ICECAP needed a ‘made-in-Georgian Bay-Biosphere’ tool to capture the energy consuming behaviour of residents and businesses. ICECAP members were the first to use the Carbon Calculator and because of this, they are among the first communities in Canada to include emissions from recreational watercraft in their baseline assessment of community-generated GHG emissions.
“Boating is not only a popular recreational activity in our region,” says Bywater, “but is also a vital form of transportation for many residents and businesses. We had to capture these GHG emissions to fully understand how our region contributes to climate change. The results demonstrate just how valuable, and necessary, including this information was. For example, some water-based communities have found that waterborne transportation accounts for more than half of their total GHG emissions.”
Creating a baseline of emissions allows for comparison against future calculations to see if emissions are rising, falling, or staying the same. A “Business as Usual” forecast projects out the anticipated levels of GHG emissions if nothing was to change, or no actions were taken to reduce them. “Depending on the community, emissions are projected to increase between 4% and 25% by the year 2030 – a rise that will have both environmental and financial costs,” says Daryle Moffatt, ICECAP co-chair and Seguin Councillor.

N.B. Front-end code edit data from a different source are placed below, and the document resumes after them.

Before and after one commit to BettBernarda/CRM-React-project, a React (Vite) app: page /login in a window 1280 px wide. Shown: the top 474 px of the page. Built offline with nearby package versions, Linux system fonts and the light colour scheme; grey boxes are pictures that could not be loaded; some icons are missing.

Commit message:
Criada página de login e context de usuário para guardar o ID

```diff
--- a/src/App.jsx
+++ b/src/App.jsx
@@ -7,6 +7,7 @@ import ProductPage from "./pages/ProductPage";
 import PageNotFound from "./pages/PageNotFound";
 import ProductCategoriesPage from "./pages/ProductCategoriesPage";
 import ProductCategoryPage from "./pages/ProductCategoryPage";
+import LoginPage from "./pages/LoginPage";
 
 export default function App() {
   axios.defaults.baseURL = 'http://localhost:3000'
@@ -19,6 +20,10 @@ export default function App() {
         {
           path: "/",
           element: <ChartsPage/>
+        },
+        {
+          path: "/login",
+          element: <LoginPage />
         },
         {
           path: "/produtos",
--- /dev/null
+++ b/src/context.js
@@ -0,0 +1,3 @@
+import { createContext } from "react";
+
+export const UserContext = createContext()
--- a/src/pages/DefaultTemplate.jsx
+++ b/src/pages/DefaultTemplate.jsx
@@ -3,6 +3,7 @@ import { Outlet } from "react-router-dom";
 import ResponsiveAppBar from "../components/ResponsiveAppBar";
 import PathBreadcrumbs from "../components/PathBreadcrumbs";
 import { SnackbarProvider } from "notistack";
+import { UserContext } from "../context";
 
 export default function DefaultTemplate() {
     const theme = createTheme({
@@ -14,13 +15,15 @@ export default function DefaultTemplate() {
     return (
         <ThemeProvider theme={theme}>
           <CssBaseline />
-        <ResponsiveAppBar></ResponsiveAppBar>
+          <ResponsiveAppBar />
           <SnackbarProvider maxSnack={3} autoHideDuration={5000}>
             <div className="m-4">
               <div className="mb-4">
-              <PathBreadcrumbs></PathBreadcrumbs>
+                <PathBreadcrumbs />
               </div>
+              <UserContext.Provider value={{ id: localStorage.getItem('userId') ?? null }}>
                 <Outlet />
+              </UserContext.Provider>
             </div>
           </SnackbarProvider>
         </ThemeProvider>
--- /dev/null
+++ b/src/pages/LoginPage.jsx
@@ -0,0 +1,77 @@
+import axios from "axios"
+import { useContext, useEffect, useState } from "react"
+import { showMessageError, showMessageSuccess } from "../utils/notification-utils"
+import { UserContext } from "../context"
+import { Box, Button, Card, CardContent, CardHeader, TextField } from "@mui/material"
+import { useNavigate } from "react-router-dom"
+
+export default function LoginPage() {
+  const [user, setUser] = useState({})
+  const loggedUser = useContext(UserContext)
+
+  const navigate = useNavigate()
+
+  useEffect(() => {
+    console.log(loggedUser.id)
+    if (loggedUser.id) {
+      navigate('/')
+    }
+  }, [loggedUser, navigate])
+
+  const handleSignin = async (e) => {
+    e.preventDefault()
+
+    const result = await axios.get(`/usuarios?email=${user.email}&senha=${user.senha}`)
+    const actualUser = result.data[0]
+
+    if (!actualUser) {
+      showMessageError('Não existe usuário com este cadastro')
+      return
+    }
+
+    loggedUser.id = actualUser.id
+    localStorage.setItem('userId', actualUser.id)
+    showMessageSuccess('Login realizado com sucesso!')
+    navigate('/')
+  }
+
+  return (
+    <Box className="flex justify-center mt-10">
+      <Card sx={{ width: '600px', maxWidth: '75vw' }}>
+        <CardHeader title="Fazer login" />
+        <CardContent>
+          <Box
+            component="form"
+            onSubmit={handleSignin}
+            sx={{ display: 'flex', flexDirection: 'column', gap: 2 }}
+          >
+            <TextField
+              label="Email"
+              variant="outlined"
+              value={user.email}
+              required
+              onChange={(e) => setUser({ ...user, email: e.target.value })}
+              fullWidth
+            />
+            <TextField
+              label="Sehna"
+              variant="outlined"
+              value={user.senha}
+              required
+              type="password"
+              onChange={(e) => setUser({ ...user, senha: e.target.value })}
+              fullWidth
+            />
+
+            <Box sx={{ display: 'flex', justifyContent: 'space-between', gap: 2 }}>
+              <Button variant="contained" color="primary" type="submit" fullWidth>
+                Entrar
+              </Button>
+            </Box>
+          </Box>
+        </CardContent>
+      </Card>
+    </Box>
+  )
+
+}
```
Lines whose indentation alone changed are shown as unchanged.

Milestone 1 has produced a regional emissions profile (summarized here) and shows that among ICECAP’s member municipalities, waterborne transportation is at 34% of GHG emissions, with on-road transportation accounting for 34% (and off-road transportation at 2%). The residential sector of homes and cottages makes up 18% of regional emissions, with 8% from commercial, 1% from industrial, and 3% from waste. A separate inventory was conducted for the GHGs produced by municipal operations, including facilities, fleets, and waste.

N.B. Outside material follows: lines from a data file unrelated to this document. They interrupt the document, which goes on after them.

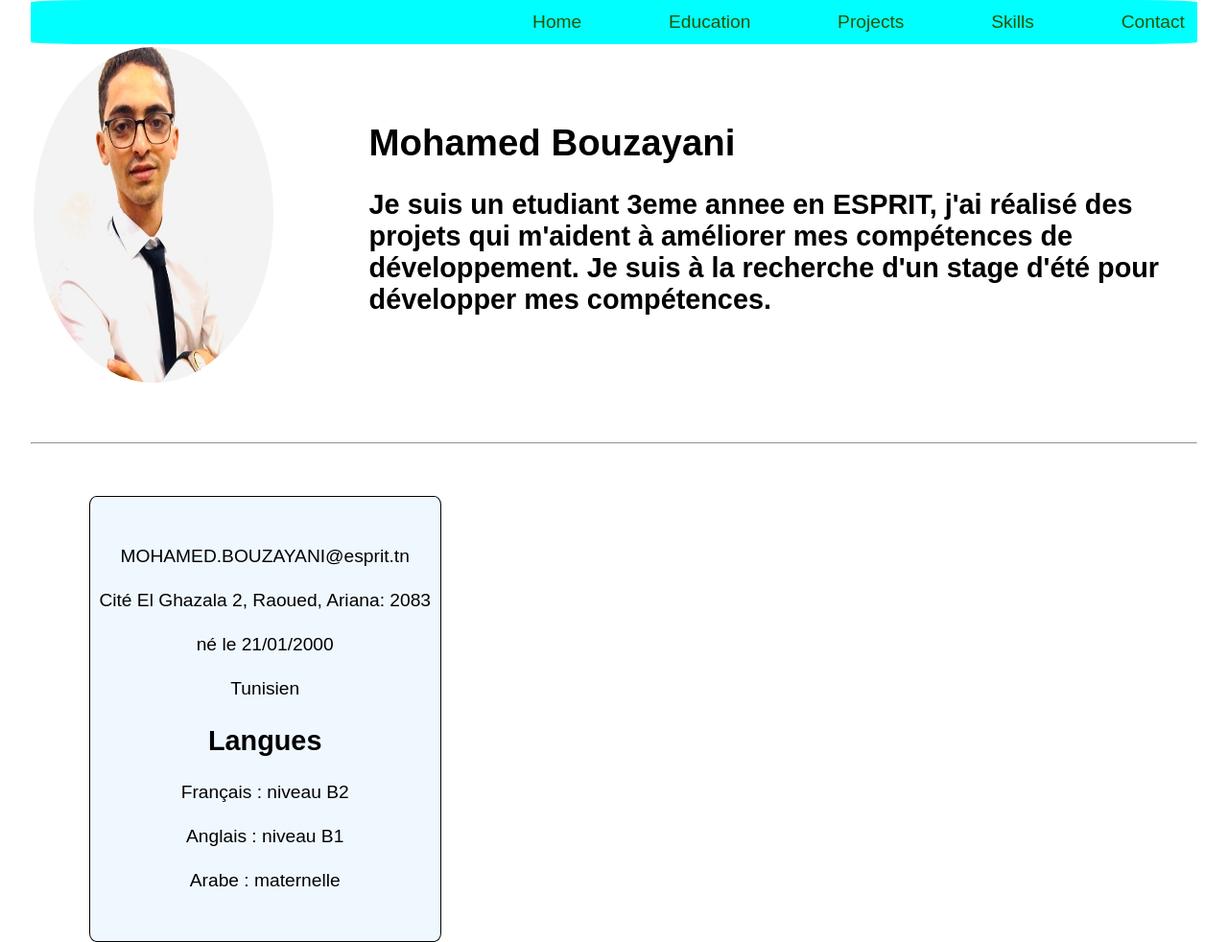
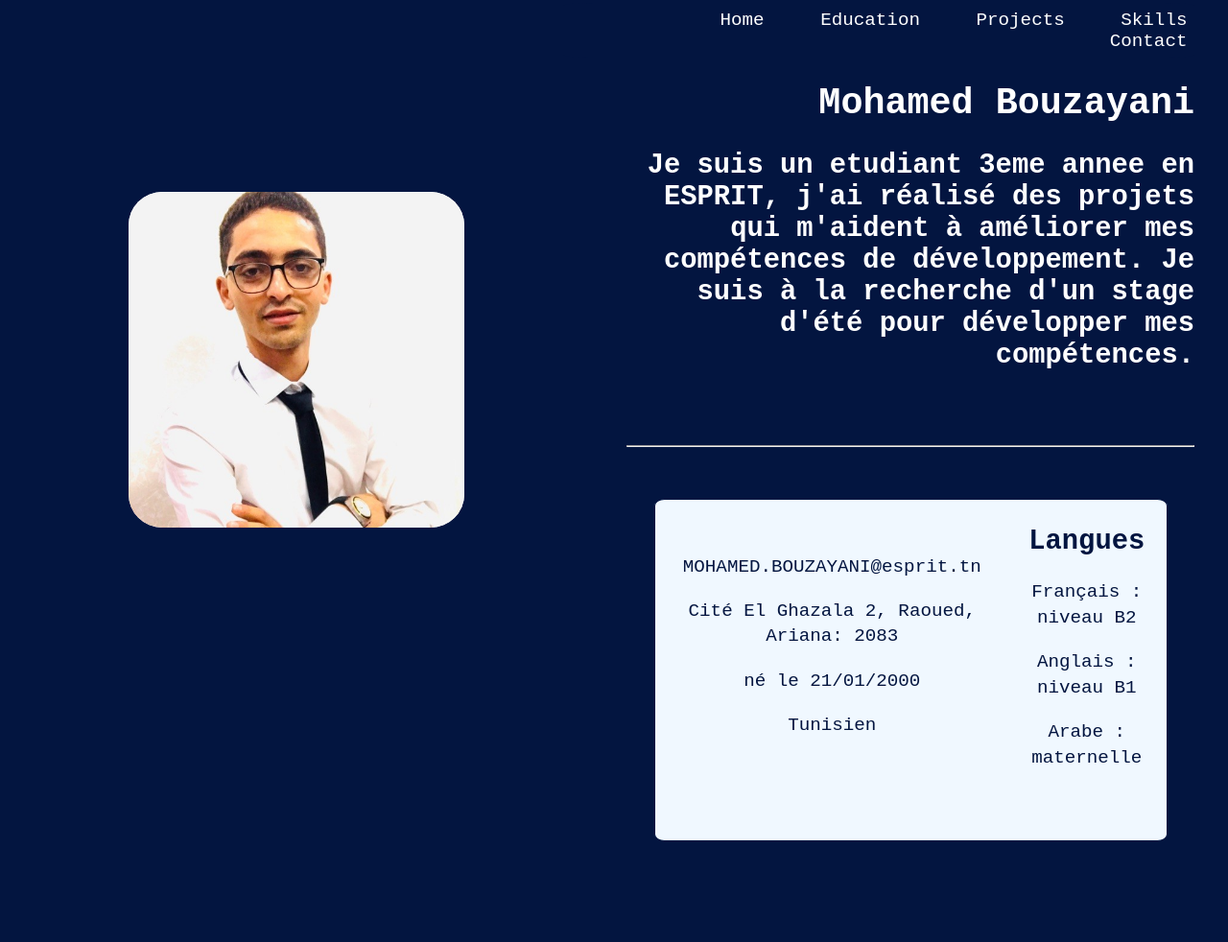
Before and after one commit to MohamedBouzayani/web, a plain HTML site: page index.html in a window 1280 px wide. Shown: the whole page at 96% size. After the commit the page ends 880 px from the top, so only its background shows below. Drawn offline with Linux system fonts and the light colour scheme.

Commit message:
adding css

```diff
--- a/index.html
+++ b/index.html
@@ -7,24 +7,27 @@
     </head>
 
     <body>
-        <header id="mainHeader">
-            <div>
-                <a href="index.html"> Home</a>
-                <a href="education.html">Education  </a>
-                <a href="projets.html">Projects</a>
-                <a href="skills.html"> Skills</a>
-                <a href="contact.html"> Contact</a>
-            </div>
-        </header>
+
         <table>
             <tr>
-                <td><img
+
+                <td class="img"><img
                 src="assets/img/1659694464419.jpg"
                 alt=""
-                width="250px"
+                width="350px"
                 height="350px"
             /></td>
             <td >
+                <header id="mainHeader">
+                    <div>
+                        <a href=""><img src=""/></a>
+                        <a href="index.html"> Home</a>
+                        <a href="education.html">Education  </a>
+                        <a href="projets.html">Projects</a>
+                        <a href="skills.html"> Skills</a>
+                        <a href="contact.html"> Contact</a>
+                    </div>
+                </header>
                 <div class="about">
                     <h1>Mohamed Bouzayani</h1>
                 <h2>Je suis un etudiant 3eme annee en ESPRIT, j'ai réalisé
@@ -32,26 +35,26 @@
                     compétences de développement. Je suis à la
                     recherche d'un stage d'été pour développer
                     mes compétences.</h2>
+                    <br /><br />
+        <hr />
+        <br /><br />
+        <section id="pageContent4">
+            <table><tr><td>            <p>MOHAMED.BOUZAYANI@esprit.tn</p>
+                <p> Cité El Ghazala 2, Raoued, Ariana: 2083 </p>
+                <p>né le 21/01/2000</p>
+                <p>Tunisien</p></td><td>
+                    <h1> Langues</h1>
+                    <p>Français : niveau B2</p>
+                    <p>Anglais : niveau B1</p>
+                    <p>Arabe : maternelle</p></td></tr></table>
+
+        </section>
 
                 </div>
                 </td>
         </tr>
 
         </table>
-        <br /><br />
-        <hr />
-        <br /><br />
-        <section id="pageContent4">
-            <p>MOHAMED.BOUZAYANI@esprit.tn</p>
-			<p> Cité El Ghazala 2, Raoued, Ariana: 2083 </p>
-            <p>né le 21/01/2000</p>
-            <p>Tunisien</p>
-
-            <h1> Langues</h1>
-            <p>Français : niveau B2</p>
-            <p>Anglais : niveau B1</p>
-            <p>Arabe : maternelle</p>
-        </section>
 
         <footer>
         </footer>
--- a/style.css
+++ b/style.css
@@ -2,20 +2,43 @@ body {
     width: 95%;
     margin: 0 auto;
     font-size: 1.2rem;
-    font-family: sans-serif;
+    font-family: monospace;
+    background-color: #031540;
+    color: #031540;
+    text-align: end;
   }
   header {
-    background-color: aqua;
+    background-color: #031540;
     border-radius: 5%;
      padding: 1%;
      text-align: end;
 
   }
+  h1{
+
+  }
+  .div1{
+    background-color: #ffffff;
+    padding-right:200px ;
+    width: 20%;
+  }
+  .img{
+
+    background-color: #031540;
+    padding-right:100px ;
+    padding-left: 100px;
+  }
   img {
-    border-radius: 100%;
+    position: sticky;
+    top: 0px;
+    bottom: 250px;
+    background-color: #ffffff;
+    border-radius: 10%;
   }
   .about {
+    background-color: #031540;
     margin-left: 10%;
+    color: #ffffff;
   }
   p {
     line-height: 1.4;
@@ -26,14 +49,15 @@ body {
     text-decoration: none;
     padding: 2px 1px 0;
     margin-left: 7%;
+    color: #ffffff;
   }
 
   a:link {
-    color: #265301;
+    color: #ffffff;
   }
 
   a:visited {
-    color: #437a16;
+    color: #ffffff;
   }
 
   a:focus {
@@ -43,27 +67,15 @@ body {
 
   a:hover {
     border-bottom: 1px solid;
-    background: #cdfeaa;
+   color: #00abf0;
   }
 
   a:active {
     background: #265301;
-    color: #cdfeaa;
+    color: #ffffff;
   }
   #pageContent1{
-    max-width: 40%;
-    padding-bottom: 30px;
-    padding-top: 30px;
-    margin-left: 30%;
-text-align: center;
-border: 1px solid;
-background-color: aliceblue;
-border-radius: 2%;
-
-
-  }
-  #pageContent4{
-    max-width: 30%;
+    max-width: 90%;
     padding-bottom: 30px;
     padding-top: 30px;
     margin-left: 5%;
@@ -74,11 +86,25 @@ border-radius: 2%;
 
 
   }
+  #pageContent4{
+    max-width: 90%;
+    padding-bottom: 50px;
+    padding-top: 0px;
+    margin-left: 5%;
+text-align: center;
+border: 1px solid;
+background-color: aliceblue;
+border-radius: 2%;
+color: #031540;
+
+
+
+  }
   #pageContent2{
-    max-width: 30%;
+    max-width: 90%;
     padding-bottom: 30px;
     padding-top: 30px;
-    margin-left: 35%;
+    margin-left: 5%;
 text-align: center;
 border: 1px solid;
 background-color: aliceblue;
@@ -87,10 +113,10 @@ border-radius: 2%;
 
   }
   #pageContent{
-    max-width: 20%;
+    max-width: 40%;
     padding-bottom: 30px;
     padding-top: 30px;
-    margin-left: 40%;
+    margin-left: 30%;
 text-align: center;
 border: 1px solid;
 background-color: aliceblue;
```
Also changed, not shown: contact.html (+15 -13 lines), education.html (+16 -13 lines), projets.html (+15 -14 lines), skills.html (+15 -13 lines), assets/img/image-removebg-preview (12).png (added).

Typically, transportation accounts for a large portion of GHG emissions in Canada, due to lack of public transportation and reliance on gasoline powered vehicles. Milestone 1 for ICECAP’s members show that roughly 68% of emissions come from transportation – higher than other areas due to waterborne transport. Even more efficient engines, like 4-stroke engines that have better mileage rates, do not necessarily pollute less – they still emit GHGs at high levels.

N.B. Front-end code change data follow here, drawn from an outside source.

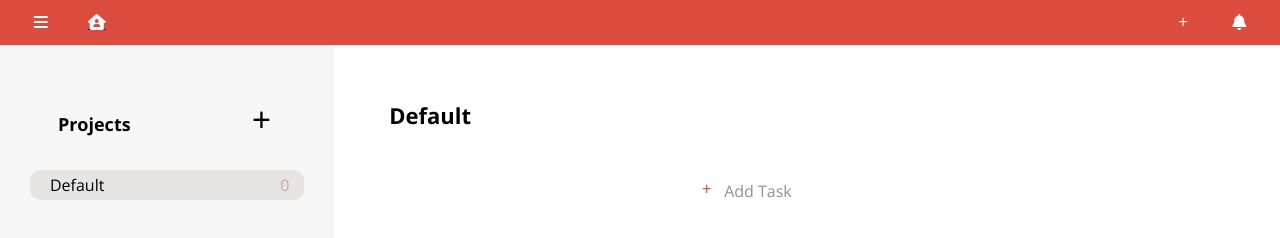
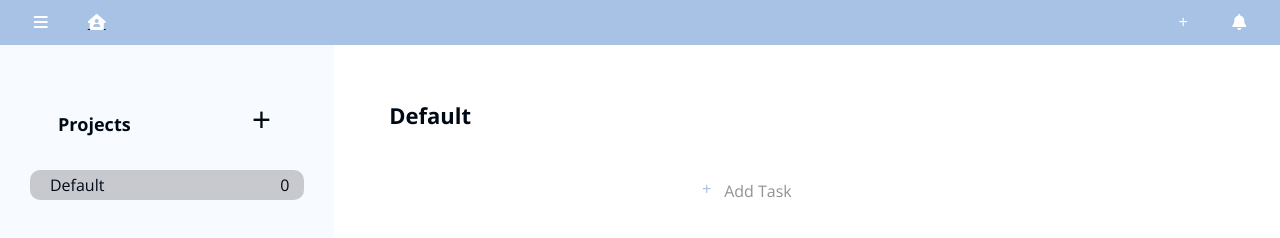
Before and after one commit to CodingFunky/To-Do, a website built with webpack: page dist/index.html in a window 1280 px wide. Built offline with nearby package versions, Linux system fonts and the light colour scheme.

Commit message:
css variables and color scheme change

```diff
--- a/src/index.js
+++ b/src/index.js
@@ -192,6 +192,7 @@ function Project(name) {
     dropMenuDel.classList.add('dropMenuDel');
     dropMenuDel.textContent = 'Delete project';
     dropMenuDel.addEventListener('click', () => {
+      // projectDOM.firstChild.textContent
       projectDOM.remove();
       transparentOverlay.classList.remove('active');
     });
--- a/src/style.css
+++ b/src/style.css
@@ -1,6 +1,13 @@
+:root {
+    --main-color: white;
+    --accent-color: #A7C2E5;
+    --third-color: #f7fafe;
+    --fourth-color: #c7c9ce;
+    --dark-color: #000A14;
+}
 body {
     font-family: 'Open Sans', sans-serif;
-
+    color: var(--dark-color);
     margin: 0;
 }
 i {
@@ -27,7 +34,7 @@ img {
     border-radius: 3px;
 }
 .nav.btn:hover {
-    background-color: rgb(231, 228, 228);
+    background-color: var(--fourth-color);
     /* opacity: 0.5; */
 }
 #page-container {
@@ -36,7 +43,7 @@ img {
     display: flex;
 }
 .nav-bar {
-    background-color: #db4c3f;
+    background-color: var(--accent-color);
     height: 45px;
     display: flex;
     justify-content: space-between;
@@ -72,7 +79,7 @@ img {
 .left-sidebar {
     display: flex;
     flex-direction: column;
-    background-color: #f7f7f7;
+    background-color: var(--third-color);
     width: 28%;
     height: 100vh;
 }
@@ -105,7 +112,7 @@ img {
     border-radius: 10px;
 }
 #project-addBtn:hover {
-    background-color: rgb(231, 228, 228);
+    background-color: var(--fourth-color);
 }
 .addProject-form {
     width: 55%;
@@ -139,10 +146,10 @@ img {
     border-radius: 10px;
 }
 .project:hover {
-    background-color: rgb(231, 228, 228);
+    background-color: var(--fourth-color);
 }
 .project.active {
-    background-color: rgb(231, 228, 228);
+    background-color: var(--fourth-color);
 }
 .project:hover > .dropMenuBtn {
     display: flex;
@@ -152,14 +159,14 @@ img {
     display: none;
 }
 .taskNum {
-    color: rgb(186, 176, 176);
+    color: var(--dark-color);
     padding-right: 15px;
 }
 .dropMenuBtn {
     display: none;
     height: 28px;
     border-radius: 50%;
-    /* background-color: #db4c3f; */
+    /* background-color: var(--accent-color); */
 }
 .dropMenuBtn:hover {
     display: flex;
@@ -259,14 +266,14 @@ img {
     text-align: center;
 }
 .completeBtn:hover {
-    /* background-color: #db4c3f; */
+    /* background-color: var(--accent-color); */
     transform: scale(1.1);
 }
 .checkMark {
     color: white;
 }
 .checkMark:hover {
-    color: #db4c3f;
+    color: var(--accent-color);
 }
 .task-header {
     font-weight: 600;
@@ -284,7 +291,8 @@ img {
     width: 10%;
 }
 .itemDueDate {
-    color: #db4c3f;
+    color: var(--accent-color);
+    font-weight: bold;
 }
 .dueDate-Container {
     display: flex;
@@ -307,11 +315,11 @@ img {
 }
 .altAdd-container:hover {
     cursor: pointer;
-    color: #db4c3f;
+    color: var(--accent-color);
     transform: scale(1.1);
 }
 .altAdd-container:hover > .alt-plusSign{
-    background-color: #db4c3f;
+    background-color: var(--accent-color);
     color: white;
 }
 .alt-plusSign {
@@ -319,11 +327,11 @@ img {
     height: 19px;
     width: 19px;
     text-align: center;
-    color: #db4c3f;
+    color: var(--accent-color);
     border-radius: 50%;
 }
 /* .alt-plusSign:hover{
-    background-color: #db4c3f;
+    background-color: var(--accent-color);
     color: white;
 } */
 .altAddBtn-text {
```
Also changed, not shown: dist/bundle.js, dist/index.html, src/img/Rain-Logo.png (added), 1 other file.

GBB staff will spend this year helping ICECAP members achieve Milestone 2 and planning Milestone 3 – modelling achievable GHG reductions and consulting with councils and community members on Local Climate Action Plans. For example, support for Zero Emission Vehicles is increasing, and more EV charging stations have been installed in the region. Maps of charging stations can be found online at PlugShare and ChargeHub. Municipal facilities are also eligible for retrofits to save energy and adopt new technologies.
The annual average tonnes of carbon dioxide (CO2) produced per person are calculated at 11 tonnes for Ontario residents, 16 tonnes for Canadians, and 20 tonnes in the rural Biosphere region. According to the Intergovernmental Panel on Climate Change, global net human-caused emissions of CO2 would need to fall by about 45 percent from 2010 levels by 2030, reaching ‘net zero’ around 2050.
The grassroots group Climate Action Muskoka promotes a “50% by 2030 Community Carbon Challenge” that encourages individuals, businesses, organizations, and schools to take the pledge, complete the Carbon Calculator and develop an action plan to reduce GHG emissions by eight per cent, per year until 2030.
The online Carbon Calculator is still open for anyone to use, and once utility bills are gathered, should take 15 minutes to complete. Providing an email is optional but sends users a report of their results they can use to set household or business goals for reducing emissions. Over 550 people have used the Carbon Calculator so far.